Assigned task:
A line belongs in the answer if it contains "selectedSpeciesList"; copy every such line from the entries below.
•••••
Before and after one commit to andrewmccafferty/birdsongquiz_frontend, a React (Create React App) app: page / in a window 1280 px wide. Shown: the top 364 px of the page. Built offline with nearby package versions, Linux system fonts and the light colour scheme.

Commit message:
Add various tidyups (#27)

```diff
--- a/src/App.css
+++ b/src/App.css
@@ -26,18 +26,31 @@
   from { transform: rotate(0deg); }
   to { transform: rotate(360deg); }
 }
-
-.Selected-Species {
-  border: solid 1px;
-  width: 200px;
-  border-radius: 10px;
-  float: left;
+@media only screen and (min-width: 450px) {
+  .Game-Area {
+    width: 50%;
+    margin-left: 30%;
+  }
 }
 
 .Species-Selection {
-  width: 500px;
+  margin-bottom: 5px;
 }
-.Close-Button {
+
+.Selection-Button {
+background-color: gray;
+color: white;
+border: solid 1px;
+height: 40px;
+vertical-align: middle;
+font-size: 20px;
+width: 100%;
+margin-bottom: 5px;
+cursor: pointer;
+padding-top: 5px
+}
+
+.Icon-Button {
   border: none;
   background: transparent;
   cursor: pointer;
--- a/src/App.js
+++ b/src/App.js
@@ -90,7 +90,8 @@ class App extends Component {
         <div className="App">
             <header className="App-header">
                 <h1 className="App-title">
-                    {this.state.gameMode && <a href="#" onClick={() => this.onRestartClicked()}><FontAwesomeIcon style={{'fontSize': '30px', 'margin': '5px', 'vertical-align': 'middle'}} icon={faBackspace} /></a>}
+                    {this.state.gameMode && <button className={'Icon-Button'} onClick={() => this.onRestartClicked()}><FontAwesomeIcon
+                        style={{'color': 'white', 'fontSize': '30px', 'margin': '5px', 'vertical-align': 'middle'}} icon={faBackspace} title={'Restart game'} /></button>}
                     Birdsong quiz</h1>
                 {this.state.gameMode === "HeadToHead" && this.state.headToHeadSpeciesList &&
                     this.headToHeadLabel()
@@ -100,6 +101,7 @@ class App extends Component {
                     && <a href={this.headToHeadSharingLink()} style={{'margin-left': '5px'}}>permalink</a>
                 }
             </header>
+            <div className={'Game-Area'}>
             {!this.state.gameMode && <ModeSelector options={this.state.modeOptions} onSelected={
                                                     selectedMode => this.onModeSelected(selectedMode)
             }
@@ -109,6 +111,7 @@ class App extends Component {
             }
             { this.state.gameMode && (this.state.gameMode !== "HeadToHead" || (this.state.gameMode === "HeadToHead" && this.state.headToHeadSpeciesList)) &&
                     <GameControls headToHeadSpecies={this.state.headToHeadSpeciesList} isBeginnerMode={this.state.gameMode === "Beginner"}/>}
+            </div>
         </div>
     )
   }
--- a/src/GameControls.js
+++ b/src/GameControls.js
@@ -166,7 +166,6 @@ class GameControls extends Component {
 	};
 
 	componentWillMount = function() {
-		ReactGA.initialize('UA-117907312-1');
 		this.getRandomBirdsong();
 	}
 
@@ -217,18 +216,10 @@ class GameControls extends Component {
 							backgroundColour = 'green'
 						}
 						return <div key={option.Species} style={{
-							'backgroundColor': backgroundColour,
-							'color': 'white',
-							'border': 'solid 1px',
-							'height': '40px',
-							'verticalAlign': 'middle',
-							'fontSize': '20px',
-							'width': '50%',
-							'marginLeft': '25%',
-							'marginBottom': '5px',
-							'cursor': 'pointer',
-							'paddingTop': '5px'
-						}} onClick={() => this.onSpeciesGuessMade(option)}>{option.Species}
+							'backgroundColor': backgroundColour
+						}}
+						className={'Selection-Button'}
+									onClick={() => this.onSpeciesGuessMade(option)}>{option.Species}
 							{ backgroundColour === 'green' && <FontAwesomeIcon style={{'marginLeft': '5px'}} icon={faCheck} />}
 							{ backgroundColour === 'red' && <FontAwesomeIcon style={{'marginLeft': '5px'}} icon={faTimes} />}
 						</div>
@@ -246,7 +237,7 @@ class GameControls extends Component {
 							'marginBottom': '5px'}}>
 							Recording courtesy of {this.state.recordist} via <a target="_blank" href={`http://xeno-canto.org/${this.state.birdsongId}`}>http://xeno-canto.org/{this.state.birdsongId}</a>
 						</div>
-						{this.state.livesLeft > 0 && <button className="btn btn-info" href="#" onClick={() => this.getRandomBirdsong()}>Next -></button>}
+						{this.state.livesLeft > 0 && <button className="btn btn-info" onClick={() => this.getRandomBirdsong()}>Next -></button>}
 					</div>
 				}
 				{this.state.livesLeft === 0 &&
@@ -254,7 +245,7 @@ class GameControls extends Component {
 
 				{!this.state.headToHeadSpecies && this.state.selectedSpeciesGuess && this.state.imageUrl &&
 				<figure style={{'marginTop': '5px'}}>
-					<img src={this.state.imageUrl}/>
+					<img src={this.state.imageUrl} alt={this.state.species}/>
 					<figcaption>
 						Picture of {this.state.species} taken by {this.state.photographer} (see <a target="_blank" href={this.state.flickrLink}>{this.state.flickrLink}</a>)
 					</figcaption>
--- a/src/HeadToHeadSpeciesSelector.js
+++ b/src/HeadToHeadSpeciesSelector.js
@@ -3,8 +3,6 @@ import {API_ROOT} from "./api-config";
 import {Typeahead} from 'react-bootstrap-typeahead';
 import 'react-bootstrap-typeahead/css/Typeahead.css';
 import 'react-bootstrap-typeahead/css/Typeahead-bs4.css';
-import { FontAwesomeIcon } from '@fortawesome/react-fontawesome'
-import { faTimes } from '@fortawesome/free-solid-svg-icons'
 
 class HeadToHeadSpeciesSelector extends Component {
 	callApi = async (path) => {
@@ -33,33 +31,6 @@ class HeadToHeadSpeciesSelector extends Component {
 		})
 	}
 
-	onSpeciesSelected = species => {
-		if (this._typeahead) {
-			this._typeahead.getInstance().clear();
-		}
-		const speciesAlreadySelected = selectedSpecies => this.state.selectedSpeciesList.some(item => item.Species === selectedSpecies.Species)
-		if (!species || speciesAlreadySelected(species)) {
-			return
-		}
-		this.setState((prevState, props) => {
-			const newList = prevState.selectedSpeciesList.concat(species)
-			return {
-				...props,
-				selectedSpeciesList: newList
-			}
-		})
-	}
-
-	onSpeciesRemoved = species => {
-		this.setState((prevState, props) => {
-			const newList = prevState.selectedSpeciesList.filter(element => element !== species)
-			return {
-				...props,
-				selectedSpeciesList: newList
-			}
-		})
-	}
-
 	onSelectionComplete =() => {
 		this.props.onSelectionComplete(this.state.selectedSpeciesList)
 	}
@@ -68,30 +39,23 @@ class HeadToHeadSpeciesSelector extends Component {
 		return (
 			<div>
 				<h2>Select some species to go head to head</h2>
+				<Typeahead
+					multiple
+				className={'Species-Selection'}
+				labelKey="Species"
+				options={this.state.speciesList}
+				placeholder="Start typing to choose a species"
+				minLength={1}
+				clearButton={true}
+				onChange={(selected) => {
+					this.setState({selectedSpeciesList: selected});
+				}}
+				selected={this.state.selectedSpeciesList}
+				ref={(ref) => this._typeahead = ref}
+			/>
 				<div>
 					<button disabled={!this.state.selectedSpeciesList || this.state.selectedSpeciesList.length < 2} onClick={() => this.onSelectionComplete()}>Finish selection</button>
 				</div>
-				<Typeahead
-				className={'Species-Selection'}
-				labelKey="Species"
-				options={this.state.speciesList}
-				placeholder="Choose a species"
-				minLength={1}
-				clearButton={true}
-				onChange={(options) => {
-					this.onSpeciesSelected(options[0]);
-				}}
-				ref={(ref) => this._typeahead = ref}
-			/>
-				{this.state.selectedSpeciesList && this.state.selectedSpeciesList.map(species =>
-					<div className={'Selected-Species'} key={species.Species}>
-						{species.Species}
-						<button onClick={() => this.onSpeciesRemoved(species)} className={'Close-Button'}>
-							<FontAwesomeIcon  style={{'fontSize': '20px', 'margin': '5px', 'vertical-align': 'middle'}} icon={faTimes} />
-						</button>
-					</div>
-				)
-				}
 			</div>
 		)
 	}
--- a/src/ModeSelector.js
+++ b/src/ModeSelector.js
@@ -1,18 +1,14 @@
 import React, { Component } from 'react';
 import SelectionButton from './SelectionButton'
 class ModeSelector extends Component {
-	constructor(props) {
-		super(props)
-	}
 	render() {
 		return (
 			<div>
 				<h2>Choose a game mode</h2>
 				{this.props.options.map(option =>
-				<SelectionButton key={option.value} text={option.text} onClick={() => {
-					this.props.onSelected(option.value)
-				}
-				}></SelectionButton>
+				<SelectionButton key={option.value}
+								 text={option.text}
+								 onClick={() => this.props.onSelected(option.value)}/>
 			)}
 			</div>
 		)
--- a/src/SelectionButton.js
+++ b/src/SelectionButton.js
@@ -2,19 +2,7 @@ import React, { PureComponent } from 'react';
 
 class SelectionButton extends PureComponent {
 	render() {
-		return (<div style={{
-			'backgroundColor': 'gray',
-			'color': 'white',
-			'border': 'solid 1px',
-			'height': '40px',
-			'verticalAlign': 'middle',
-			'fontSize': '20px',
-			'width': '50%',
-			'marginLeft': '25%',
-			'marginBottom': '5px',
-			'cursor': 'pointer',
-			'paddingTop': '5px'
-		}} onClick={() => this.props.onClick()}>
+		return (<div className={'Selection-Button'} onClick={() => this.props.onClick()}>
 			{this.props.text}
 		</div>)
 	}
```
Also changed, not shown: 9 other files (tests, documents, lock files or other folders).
•••••
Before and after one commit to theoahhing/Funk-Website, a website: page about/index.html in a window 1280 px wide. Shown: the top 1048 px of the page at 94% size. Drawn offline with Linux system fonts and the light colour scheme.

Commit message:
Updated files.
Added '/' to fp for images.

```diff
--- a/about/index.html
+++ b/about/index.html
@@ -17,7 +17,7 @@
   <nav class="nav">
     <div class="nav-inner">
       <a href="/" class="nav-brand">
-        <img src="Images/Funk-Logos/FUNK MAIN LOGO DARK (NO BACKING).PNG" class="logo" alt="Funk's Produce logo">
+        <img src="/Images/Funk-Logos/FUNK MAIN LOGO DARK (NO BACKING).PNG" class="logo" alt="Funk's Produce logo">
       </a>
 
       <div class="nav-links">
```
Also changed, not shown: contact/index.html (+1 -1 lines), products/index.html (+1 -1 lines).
•••••
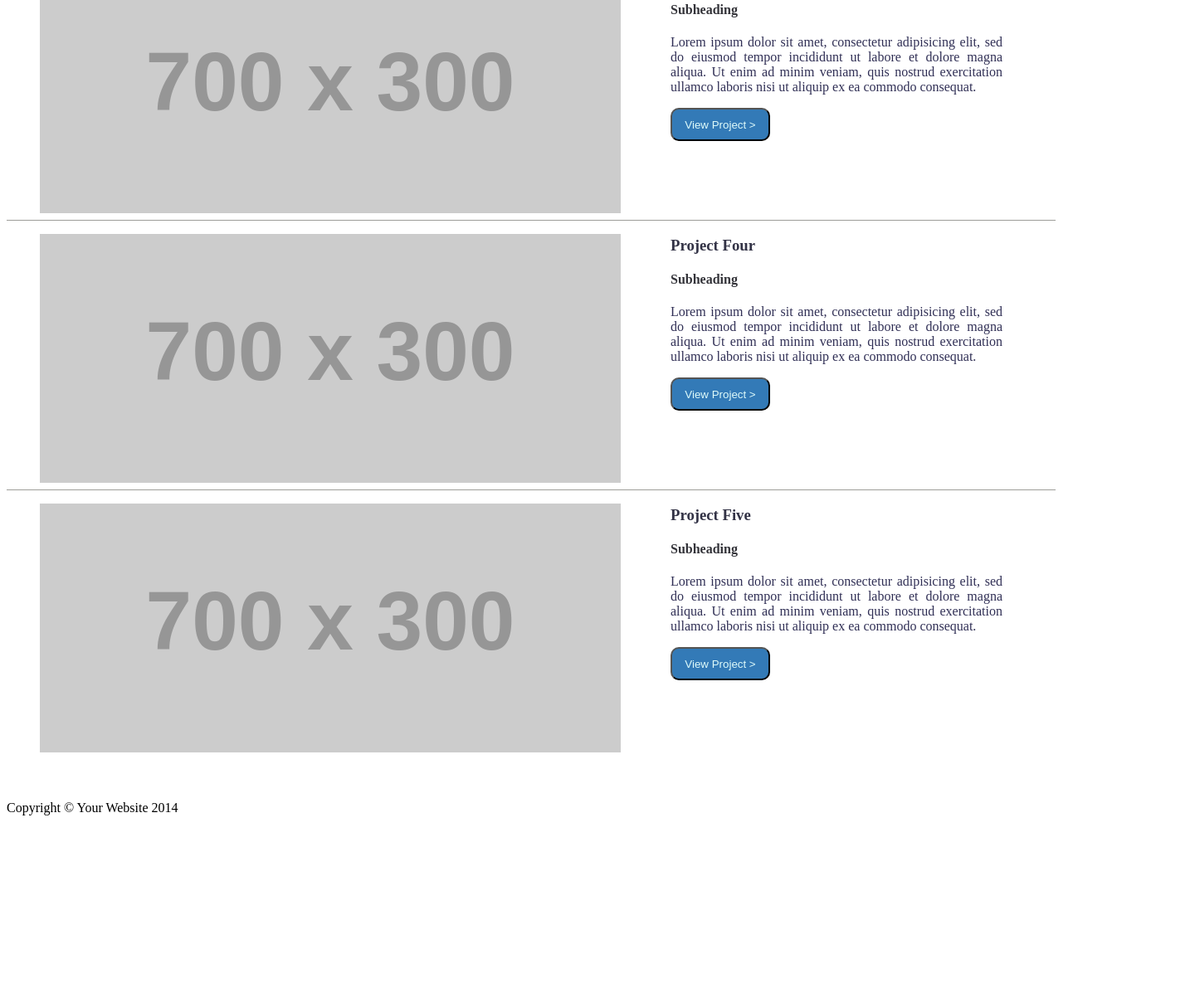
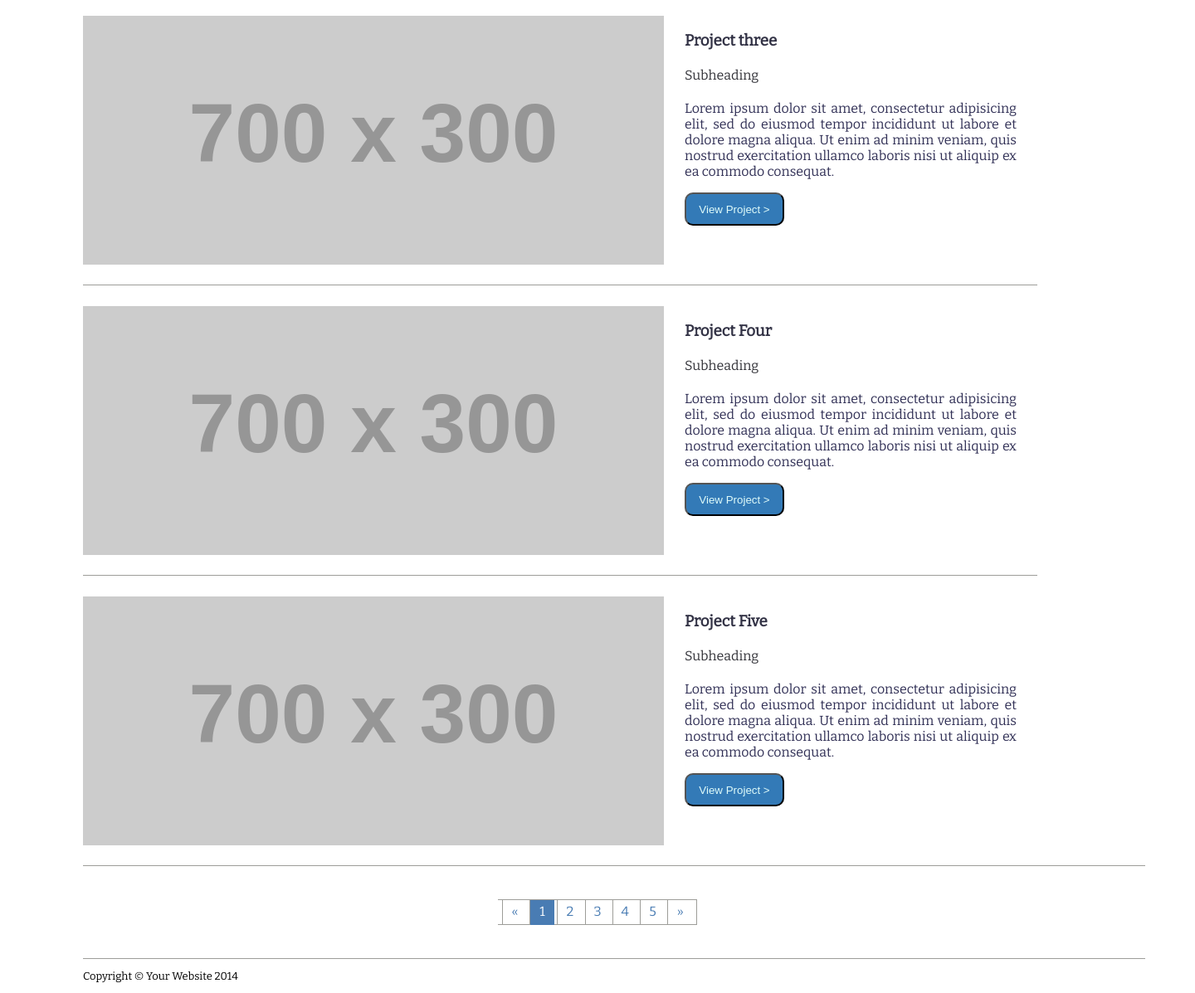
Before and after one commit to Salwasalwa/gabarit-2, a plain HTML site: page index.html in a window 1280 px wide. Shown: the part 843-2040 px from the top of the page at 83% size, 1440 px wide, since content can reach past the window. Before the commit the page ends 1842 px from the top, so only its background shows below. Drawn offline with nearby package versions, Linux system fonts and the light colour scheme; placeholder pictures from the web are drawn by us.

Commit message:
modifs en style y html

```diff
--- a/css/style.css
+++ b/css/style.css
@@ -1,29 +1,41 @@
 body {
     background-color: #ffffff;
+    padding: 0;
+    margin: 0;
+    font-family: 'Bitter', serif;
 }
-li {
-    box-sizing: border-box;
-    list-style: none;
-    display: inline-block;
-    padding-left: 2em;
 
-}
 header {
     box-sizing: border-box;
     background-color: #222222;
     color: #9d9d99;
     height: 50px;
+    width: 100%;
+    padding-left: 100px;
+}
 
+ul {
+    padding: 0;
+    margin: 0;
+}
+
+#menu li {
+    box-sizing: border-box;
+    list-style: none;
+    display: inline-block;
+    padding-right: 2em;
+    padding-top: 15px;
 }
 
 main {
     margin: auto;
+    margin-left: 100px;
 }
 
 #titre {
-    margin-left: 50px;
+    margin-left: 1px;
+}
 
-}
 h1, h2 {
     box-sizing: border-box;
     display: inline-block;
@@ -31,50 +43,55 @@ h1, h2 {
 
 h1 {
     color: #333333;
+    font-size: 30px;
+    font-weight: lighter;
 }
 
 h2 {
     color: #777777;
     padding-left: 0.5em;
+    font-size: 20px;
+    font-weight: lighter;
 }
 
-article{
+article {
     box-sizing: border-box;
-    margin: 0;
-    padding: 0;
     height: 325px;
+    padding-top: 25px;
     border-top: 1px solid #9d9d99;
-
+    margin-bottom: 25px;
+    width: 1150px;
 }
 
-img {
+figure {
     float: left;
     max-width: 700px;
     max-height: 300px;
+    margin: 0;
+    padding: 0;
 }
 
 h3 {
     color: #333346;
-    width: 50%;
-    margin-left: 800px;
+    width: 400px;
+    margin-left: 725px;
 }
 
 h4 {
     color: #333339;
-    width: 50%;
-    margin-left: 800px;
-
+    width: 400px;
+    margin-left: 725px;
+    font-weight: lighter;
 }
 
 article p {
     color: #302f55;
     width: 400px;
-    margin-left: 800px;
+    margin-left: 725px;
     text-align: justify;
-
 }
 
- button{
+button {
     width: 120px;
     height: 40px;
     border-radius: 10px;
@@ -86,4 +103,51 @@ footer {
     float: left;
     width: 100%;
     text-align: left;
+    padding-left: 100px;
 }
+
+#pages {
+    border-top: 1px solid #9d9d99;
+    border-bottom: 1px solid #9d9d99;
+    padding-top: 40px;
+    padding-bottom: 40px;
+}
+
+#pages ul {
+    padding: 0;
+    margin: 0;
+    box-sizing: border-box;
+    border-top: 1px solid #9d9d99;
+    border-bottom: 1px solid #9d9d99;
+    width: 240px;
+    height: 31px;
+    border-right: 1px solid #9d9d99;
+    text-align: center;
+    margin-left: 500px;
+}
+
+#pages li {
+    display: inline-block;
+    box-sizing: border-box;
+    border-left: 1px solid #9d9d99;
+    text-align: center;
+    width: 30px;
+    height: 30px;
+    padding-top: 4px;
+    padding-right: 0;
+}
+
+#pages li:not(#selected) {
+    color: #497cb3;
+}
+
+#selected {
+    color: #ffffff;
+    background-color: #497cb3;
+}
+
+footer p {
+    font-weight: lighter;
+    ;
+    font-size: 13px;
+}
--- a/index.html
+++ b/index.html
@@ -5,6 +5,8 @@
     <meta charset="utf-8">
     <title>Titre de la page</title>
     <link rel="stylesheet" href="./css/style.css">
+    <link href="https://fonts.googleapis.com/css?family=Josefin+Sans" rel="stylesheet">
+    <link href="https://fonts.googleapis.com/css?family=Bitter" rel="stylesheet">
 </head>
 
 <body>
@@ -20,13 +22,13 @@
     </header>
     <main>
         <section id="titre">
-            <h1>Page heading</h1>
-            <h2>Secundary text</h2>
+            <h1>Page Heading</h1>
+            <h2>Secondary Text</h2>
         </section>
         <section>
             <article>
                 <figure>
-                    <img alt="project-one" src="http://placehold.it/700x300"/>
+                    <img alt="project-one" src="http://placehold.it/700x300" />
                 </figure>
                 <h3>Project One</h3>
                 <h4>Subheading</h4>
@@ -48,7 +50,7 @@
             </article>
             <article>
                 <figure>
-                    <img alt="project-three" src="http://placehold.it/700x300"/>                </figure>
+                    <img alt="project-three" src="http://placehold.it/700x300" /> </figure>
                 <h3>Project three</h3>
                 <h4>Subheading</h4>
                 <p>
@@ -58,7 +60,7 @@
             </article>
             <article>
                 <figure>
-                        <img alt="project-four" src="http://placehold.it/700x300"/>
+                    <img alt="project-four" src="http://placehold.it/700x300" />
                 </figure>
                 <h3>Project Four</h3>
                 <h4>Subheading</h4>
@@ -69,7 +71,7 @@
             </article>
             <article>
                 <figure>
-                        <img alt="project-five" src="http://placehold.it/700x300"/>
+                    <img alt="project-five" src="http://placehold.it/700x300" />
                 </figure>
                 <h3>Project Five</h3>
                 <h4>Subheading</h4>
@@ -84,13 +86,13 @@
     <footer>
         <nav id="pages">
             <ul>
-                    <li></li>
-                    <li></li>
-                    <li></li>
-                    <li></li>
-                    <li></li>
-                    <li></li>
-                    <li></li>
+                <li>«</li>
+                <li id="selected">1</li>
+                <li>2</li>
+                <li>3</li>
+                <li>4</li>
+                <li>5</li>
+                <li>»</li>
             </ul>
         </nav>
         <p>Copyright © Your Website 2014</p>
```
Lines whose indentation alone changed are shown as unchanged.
•••••
Answer space:
-		const speciesAlreadySelected = selectedSpecies => this.state.selectedSpeciesList.some(item => item.Species === selectedSpecies.Species)
-			const newList = prevState.selectedSpeciesList.concat(species)
-				selectedSpeciesList: newList
-			const newList = prevState.selectedSpeciesList.filter(element => element !== species)
-				selectedSpeciesList: newList
 		this.props.onSelectionComplete(this.state.selectedSpeciesList)
+					this.setState({selectedSpeciesList: selected});
+				selected={this.state.selectedSpeciesList}
 					<button disabled={!this.state.selectedSpeciesList || this.state.selectedSpeciesList.length < 2} onClick={() => this.onSelectionComplete()}>Finish selection</button>
-				{this.state.selectedSpeciesList && this.state.selectedSpeciesList.map(species =>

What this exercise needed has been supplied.